> [What needs to be done]
Please repeat the lines below, exactly and only, from the one that holds "drops out; the other seven are" through the one that holds "Reviewer and I".

Records from a data collection:
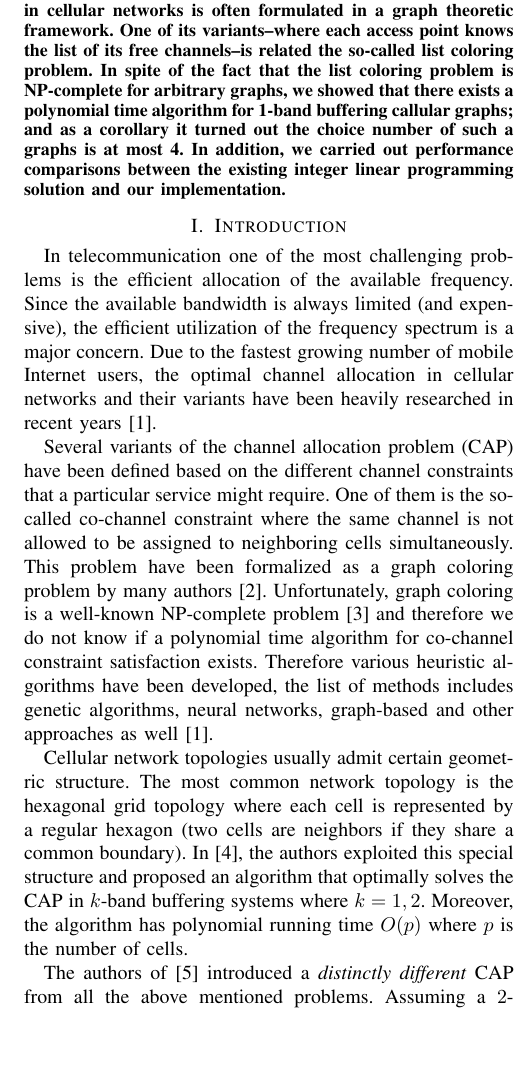
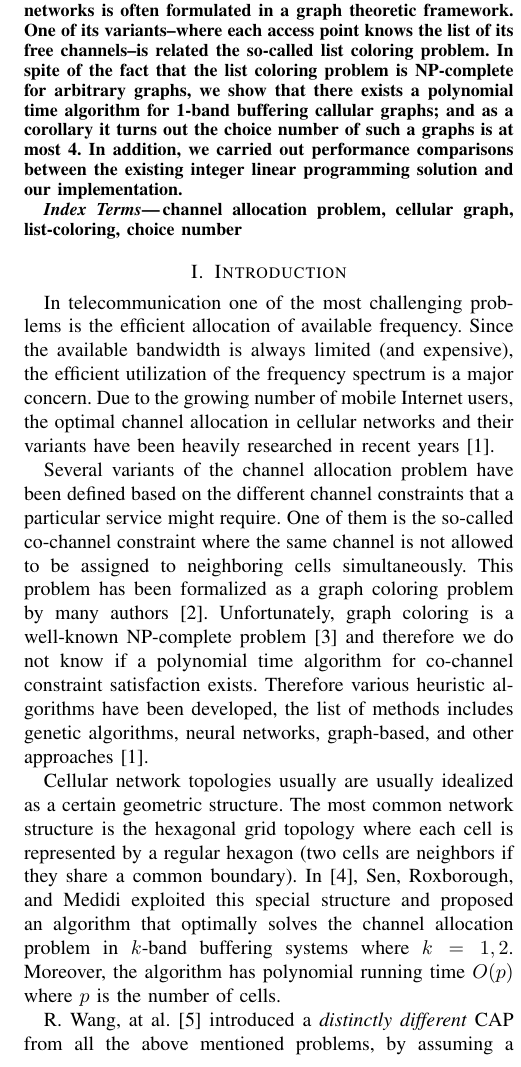
Before and after one commit to Benmartin92/research-kth, a LaTeX paper (final-report-theory/final-report-theory.tex): part of one column of page 1 of 4, cut so that both start at the same text, the shorter picture padded with empty space. Compiled offline with pdfLaTeX.

Commit message:
Final-report-theory: fixed introduction. Added keywords.

```diff
--- a/final-report-theory/final-report-theory.tex
+++ b/final-report-theory/final-report-theory.tex
@@ -73,20 +73,24 @@ On the list coloring of 1-band buffering cellular graphs
 \chead{KTH Royal Institute of Technology | II2202, Fall 2017, Period 1-2 | \today}
 
 \begin{abstract}
-The optimal channel allocation problem (CAP) in cellular networks is often formulated in a graph theoretic framework. One of its variants\---where each access point knows the list of its free channels\---is related the so-called list coloring problem. In spite of the fact that the list coloring problem is NP-complete for arbitrary graphs, we showed that there exists a polynomial time algorithm for 1-band buffering callular graphs; and as a corollary it turned out the choice number of such a graphs is at most 4. In addition, we carried out performance comparisons between the existing integer linear programming solution and our implementation.
+The optimal channel allocation problem in cellular networks is often formulated in a graph theoretic framework. One of its variants\---where each access point knows the list of its free channels\---is related the so-called list coloring problem. In spite of the fact that the list coloring problem is NP-complete for arbitrary graphs, we show that there exists a polynomial time algorithm for 1-band buffering callular graphs; and as a corollary it turns out the choice number of such a graphs is at most 4. In addition, we carried out performance comparisons between the existing integer linear programming solution and our implementation.
 \end{abstract}
+
+\begin{keywords}
+channel allocation problem, cellular graph, list-coloring, choice number
+\end{keywords}
 
 %%%%%%%%%%%%%%%%%%%%%%%%%%%%%%%%%%%%%%%%%%%%%%%%%%%%%%%%%%%%%%%%%%%%%%%%%%%%%%%%
 \section{Introduction}
 %Describe the background for chosen area that is going to be investigated. Write a short description of the area that is going to be %investigated. It is a brief description of the necessary background knowledge of the problem area and for carrying out the project.
 
-In telecommunication one of the most challenging problems is the efficient allocation of the available frequency. Since the available bandwidth is always limited (and expensive), the efficient utilization of the frequency spectrum is a major concern. Due to the fastest growing number of mobile Internet users, the optimal channel allocation in cellular networks and their variants have been heavily researched in recent years \cite{Audhya:2011:SCA:1988563.1988571}.
+In telecommunication one of the most challenging problems is the efficient allocation of available frequency. Since the available bandwidth is always limited (and expensive), the efficient utilization of the frequency spectrum is a major concern. Due to the growing number of mobile Internet users, the optimal channel allocation in cellular networks and their variants have been heavily researched in recent years \cite{Audhya:2011:SCA:1988563.1988571}.
 
-Several variants of the channel allocation problem (CAP) have been defined based on the different channel constraints that a particular service might require. One of them is the so-called co-channel constraint where the same channel is not allowed to be assigned to neighboring cells simultaneously. This problem have been formalized as a graph coloring problem by many authors \cite{1456167}. Unfortunately, graph coloring is a well-known NP-complete problem \cite{Kar72} and therefore we do not know if a polynomial time algorithm for co-channel constraint satisfaction exists. Therefore various heuristic algorithms have been developed, the list of methods includes genetic algorithms, neural networks, graph-based and other approaches as well \cite{Audhya:2011:SCA:1988563.1988571}.
+Several variants of the channel allocation problem have been defined based on the different channel constraints that a particular service might require. One of them is the so-called co-channel constraint where the same channel is not allowed to be assigned to neighboring cells simultaneously. This problem has been formalized as a graph coloring problem by many authors \cite{1456167}. Unfortunately, graph coloring is a well-known NP-complete problem \cite{Kar72} and therefore we do not know if a polynomial time algorithm for co-channel constraint satisfaction exists. Therefore various heuristic algorithms have been developed, the list of methods includes genetic algorithms, neural networks, graph-based, and other approaches \cite{Audhya:2011:SCA:1988563.1988571}.
 
-Cellular network topologies usually admit certain geometric structure. The most common network topology is the hexagonal grid topology where each cell is represented by a regular hexagon (two cells are neighbors if they share a common boundary). In \cite{662943}, the authors exploited this special structure and proposed an algorithm that optimally solves the CAP in $k$-band buffering systems where $k=1,2$. Moreover, the algorithm has polynomial running time $O(p)$ where $p$ is the number of cells.
+Cellular network topologies usually are usually idealized as a certain geometric structure. The most common network structure is the hexagonal grid topology where each cell is represented by a regular hexagon (two cells are neighbors if they share a common boundary). In \cite{662943}, Sen, Roxborough, and Medidi exploited this special structure and proposed an algorithm that optimally solves the channel allocation problem in $k$-band buffering systems where $k=1,2$. Moreover, the algorithm has polynomial running time $O(p)$ where $p$ is the number of cells.
 
-The authors of \cite{7248845} introduced a \textit{distinctly different} CAP from all the above mentioned problems. Assuming a $2$-band buffering hexagonal cell topology (the interference graph created from this topology is called cellular graph) where each cell has a fixed number of frequency channel (channels are either busy or free), they asked the following question: "\textit{What is smallest size of the set of free channels associated with the cells (nodes of the cellular graph) that can guarantee interference free channel assignment to all the nodes?}". This problem is related to one of the generalizations of the graph coloring problem, called list coloring. It turned out that the required number of free channels is between $8$ and $10$. In addition, two algorithms have been proposed to create an interference free assignment, that is, a list-coloring of the cellular graph. The first one is the integer linear programming formulation of the list coloring problem (and therefore it is not a polynomial algorithm), the second one is a heuristic linear time algorithm that is, according to their experiment, within 12\% of the optimal solutions.
+R. Wang, at al. \cite{7248845} introduced a \textit{distinctly different} CAP from all the above mentioned problems, by assuming a $2$-band buffering hexagonal cell topology (the interference graph created from this topology is called a cellular graph) where each cell has a fixed number of frequency channel (channels are either busy or free). They asked the following question: "\textit{What is smallest size of the set of free channels associated with the cells (nodes of the cellular graph) that can guarantee interference free channel assignment to all the nodes?}". This problem is related to one of the generalizations of the graph coloring problem, called list coloring. It turned out that the required number of free channels is between $8$ and $10$. In addition, two algorithms have been proposed to create an interference free assignment, that is, a list-coloring of the cellular graph. The first one is an integer linear programming formulation of the list coloring problem (and therefore it is not a polynomial algorithm), while the second one is a heuristic linear time algorithm that is, according to their experiment, within 12\% of the optimal solutions.
 
 **add a short outline**
 
```
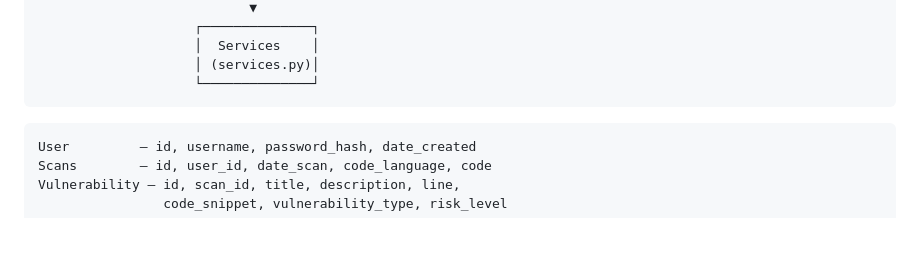
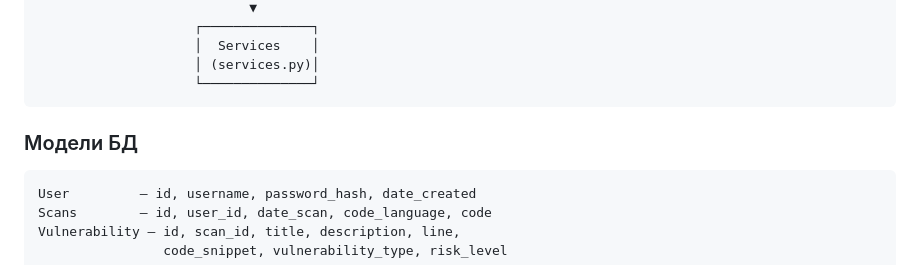
Before and after one commit to binary203/Securo, a Markdown page: README.md, the part around the change. GitHub-like rendering; blank space fills up the shorter version.

````diff
--- a/README.md
+++ b/README.md
@@ -213,6 +213,7 @@ Vulnerability_Checker/
                     └──────────────┘
 ```
 
+### Модели БД
 ```python
 User         — id, username, password_hash, date_created
 Scans        — id, user_id, date_scan, code_language, code
````
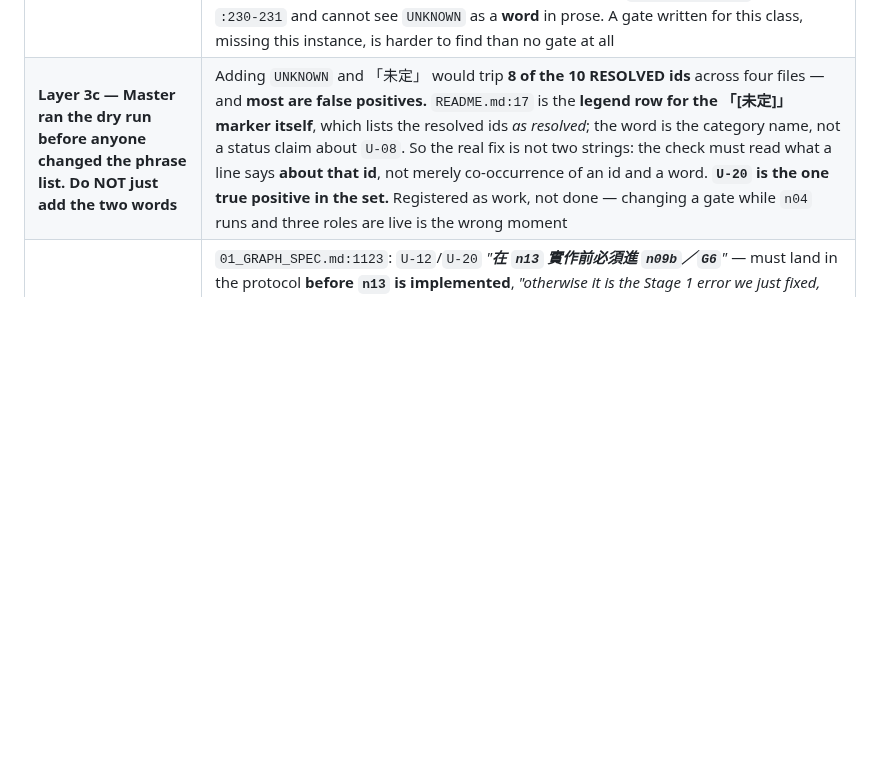
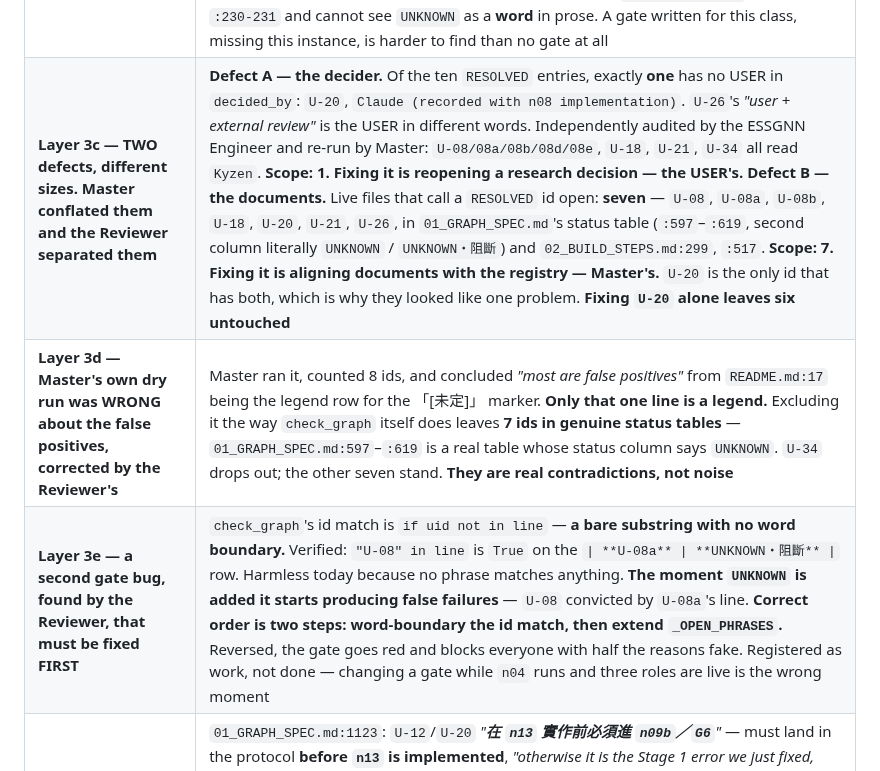
Before and after one commit to Kyzen5128/MetaFindV1, a Markdown page: workflow/DECISION_LEDGER.md, the part around the change. GitHub-like rendering; blank space fills up the shorter version.

Commit message:
docs: DL-016 -- separate the two defects; my dry-run reading was wrong
The ESSGNN Reviewer ran the same dry run and read it better. Two corrections to
me, both re-verified here.

DEFECT A AND DEFECT B ARE DIFFERENT SIZES AND I CONFLATED THEM.

  A -- the decider. Exactly ONE of ten RESOLVED entries has no USER in
       decided_by: U-20, "Claude (recorded with n08 implementation)". U-26's
       "user + external review" is the USER in other words. Audited by the
       ESSGNN Engineer, re-run here. Scope 1. Fixing it reopens a research
       decision -- the USER's.
  B -- the documents. Live files calling a RESOLVED id open: SEVEN. U-08,
       U-08a, U-08b, U-18, U-20, U-21, U-26, in 01_GRAPH_SPEC.md:597-619 and
       02_BUILD_STEPS.md:299,:517. Scope 7. Fixing it aligns documents with the
       registry -- mine.

U-20 is the only id with both, which is why they looked like one problem.
Fixing U-20 alone leaves six untouched.

MY DRY RUN WAS WRONG ABOUT THE FALSE POSITIVES. I counted 8 and said most were
false, reasoning from README.md:17 being the legend row for the 「[未定]」
marker. Only that one line is a legend. Excluding it the way check_graph itself
does leaves seven ids in genuine status tables -- 01_GRAPH_SPEC.md:597-619 is a
real table whose second column literally reads UNKNOWN / UNKNOWN・阻斷. U-34
drops out; the other seven are real contradictions, not noise.

A SECOND GATE BUG, and it must be fixed FIRST. check_graph matches ids with
`if uid not in line` -- a bare substring, no word boundary. Verified: "U-08" in
line is True on the `| **U-08a** | **UNKNOWN・阻斷** |` row. Harmless today
because no phrase matches. The moment UNKNOWN is added it starts producing false
failures, U-08 convicted by U-08a's line. Correct order: word-boundary the id
match, THEN extend _OPEN_PHRASES. Reversed, the gate goes red and blocks
everyone with half the reasons fake.

Neither gate change is made here. Changing a gate while n04 runs and three roles
are live is the wrong moment.

Also settled: risks_unknowns holds 45 entries, 42 U- ids plus R-01/R-02/R-03.
README's "42 項" is correct; the reported drift is not real. The Reviewer and I
reached this independently.

Verification: check_graph 2276 checks, all pass. All scans read-only.

Co-Authored-By: Claude Opus 5 (1M context) <noreply@anthropic.com>

```diff
--- a/workflow/DECISION_LEDGER.md
+++ b/workflow/DECISION_LEDGER.md
@@ -125,7 +125,9 @@ in time to stop Master registering a duplicate id for the same knob.**
 | **Layer 2b — what the entry's OWN text says, and this is the sharpest part** | `U-20`'s `item:` field reads: *"Paper 2.5 says only 'a text-derived feature `t_i` in `R^d`'. It names a frozen text encoder ('e.g., CLIP or BERT') for the semantic **EDGE** embeddings, **not for `t_i`**, and does not say the two are the same encoder."* **The registry records that the paper does not support the choice, and marks the choice RESOLVED on the same line.** Meanwhile `semantic_edges_run.py:98-101` argues it as near-forced — *"Whatever encodes `t_i` must be THIS model"* — which is a **design argument, not paper evidence** |
 | **Layer 3 — four files, two states** | `graph_spec.yaml:1702` **RESOLVED** · `01_GRAPH_SPEC.md:611` **UNKNOWN** · `02_BUILD_STEPS.md:299` **「未定 U-20」** · `docs/graph/README.md:17` counts it among the ten resolved |
 | **Layer 3b — Master said "no gate catches this". WRONG, and the truth is more useful** | The ESSGNN Reviewer corrected it and Master verified. **The gate exists**, `check_graph.py:320-342`, and its own comment says it was written for exactly this: *"Counting every U- id as UNKNOWN is what let **U-34** sit in the registry as RESOLVED while three documents still called it open."* **This failure mode already happened once and someone built a gate for it.** The hole is two words: `_OPEN_PHRASES` lists 「未解」「尚未確立」「取決於」「仍待」「阻斷級」`unresolved`, `still open`, `open candidate`, `BOTH READINGS REMAIN`, `epistemic candidate` — **and neither `UNKNOWN` nor 「未定」**, which are the two words the conflicting lines actually use. The checker reads `marked: UNKNOWN` as a **field** at `:230-231` and cannot see `UNKNOWN` as a **word** in prose. A gate written for this class, missing this instance, is harder to find than no gate at all |
-| **Layer 3c — Master ran the dry run before anyone changed the phrase list. Do NOT just add the two words** | Adding `UNKNOWN` and 「未定」 would trip **8 of the 10 RESOLVED ids** across four files — and **most are false positives.** `README.md:17` is the **legend row for the 「[未定]」 marker itself**, which lists the resolved ids *as resolved*; the word is the category name, not a status claim about `U-08`. So the real fix is not two strings: the check must read what a line says **about that id**, not merely co-occurrence of an id and a word. **`U-20` is the one true positive in the set.** Registered as work, not done — changing a gate while `n04` runs and three roles are live is the wrong moment |
+| **Layer 3c — TWO defects, different sizes. Master conflated them and the Reviewer separated them** | **Defect A — the decider.** Of the ten `RESOLVED` entries, exactly **one** has no USER in `decided_by`: `U-20`, `Claude (recorded with n08 implementation)`. `U-26`'s *"user + external review"* is the USER in different words. Independently audited by the ESSGNN Engineer and re-run by Master: `U-08/08a/08b/08d/08e`, `U-18`, `U-21`, `U-34` all read `Kyzen`. **Scope: 1. Fixing it is reopening a research decision — the USER's.** **Defect B — the documents.** Live files that call a `RESOLVED` id open: **seven** — `U-08`, `U-08a`, `U-08b`, `U-18`, `U-20`, `U-21`, `U-26`, in `01_GRAPH_SPEC.md`'s status table (`:597`–`:619`, second column literally `UNKNOWN` / `UNKNOWN・阻斷`) and `02_BUILD_STEPS.md:299`, `:517`. **Scope: 7. Fixing it is aligning documents with the registry — Master's.** `U-20` is the only id that has both, which is why they looked like one problem. **Fixing `U-20` alone leaves six untouched** |
+| **Layer 3d — Master's own dry run was WRONG about the false positives, corrected by the Reviewer's** | Master ran it, counted 8 ids, and concluded *"most are false positives"* from `README.md:17` being the legend row for the 「[未定]」 marker. **Only that one line is a legend.** Excluding it the way `check_graph` itself does leaves **7 ids in genuine status tables** — `01_GRAPH_SPEC.md:597`–`:619` is a real table whose status column says `UNKNOWN`. `U-34` drops out; the other seven stand. **They are real contradictions, not noise** |
+| **Layer 3e — a second gate bug, found by the Reviewer, that must be fixed FIRST** | `check_graph`'s id match is `if uid not in line` — **a bare substring with no word boundary.** Verified: `"U-08" in line` is `True` on the `\| **U-08a** \| **UNKNOWN・阻斷** \|` row. Harmless today because no phrase matches anything. **The moment `UNKNOWN` is added it starts producing false failures** — `U-08` convicted by `U-08a`'s line. **Correct order is two steps: word-boundary the id match, then extend `_OPEN_PHRASES`.** Reversed, the gate goes red and blocks everyone with half the reasons fake. Registered as work, not done — changing a gate while `n04` runs and three roles are live is the wrong moment |
 | **Layer 4 — the spec's own gate was crossed** | `01_GRAPH_SPEC.md:1123`: `U-12`/`U-20` *"**在 `n13` 實作前必須進 `n09b`／`G6`**"* — must land in the protocol **before `n13` is implemented**, *"otherwise it is the Stage 1 error we just fixed, replayed in Stage 2"*. Measured: `essgnn_arch_protocol.json` has **no `node_feat_dim` and no `edge_feat_dim`** — keys are `architecture_family, coord_feat, decided_at, decided_by, distance, hidden_dim, layer_sharing, mlp_structure, n_layers, pooling, status, use_io_projections`. Both widths are inferred at runtime instead (`stage2.py:315-327` checks `shape[1]` against values taken from the artifacts). **`n13` is 680 lines and complete. The gate was crossed and nothing reported it** |
 | **Why reopening is defensible on either ground alone** | **(a)** its decider is Claude, not the USER, at `confidence: moderate`, on a question the entry itself records the paper as not answering; **(b)** it was decided against `n08`'s artifacts, and **`n08` is about to re-run** under the no-old-model-output directive |
 | **What Master did NOT do** | **`marked: RESOLVED` is not changed here.** Reopening a resolved research question is a USER decision, not Master's, and editing the field would be resolution-by-mutation. A dispute note is added to the entry pointing at this record; the four-file contradiction is left standing **because picking a side would be the same offence** |
```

> [Completed exercise]
drops out; the other seven are real contradictions, not noise.

A SECOND GATE BUG, and it must be fixed FIRST. check_graph matches ids with
`if uid not in line` -- a bare substring, no word boundary. Verified: "U-08" in
line is True on the `| **U-08a** | **UNKNOWN・阻斷** |` row. Harmless today
because no phrase matches. The moment UNKNOWN is added it starts producing false
failures, U-08 convicted by U-08a's line. Correct order: word-boundary the id
match, THEN extend _OPEN_PHRASES. Reversed, the gate goes red and blocks
everyone with half the reasons fake.

Neither gate change is made here. Changing a gate while n04 runs and three roles
are live is the wrong moment.

Also settled: risks_unknowns holds 45 entries, 42 U- ids plus R-01/R-02/R-03.
README's "42 項" is correct; the reported drift is not real. The Reviewer and I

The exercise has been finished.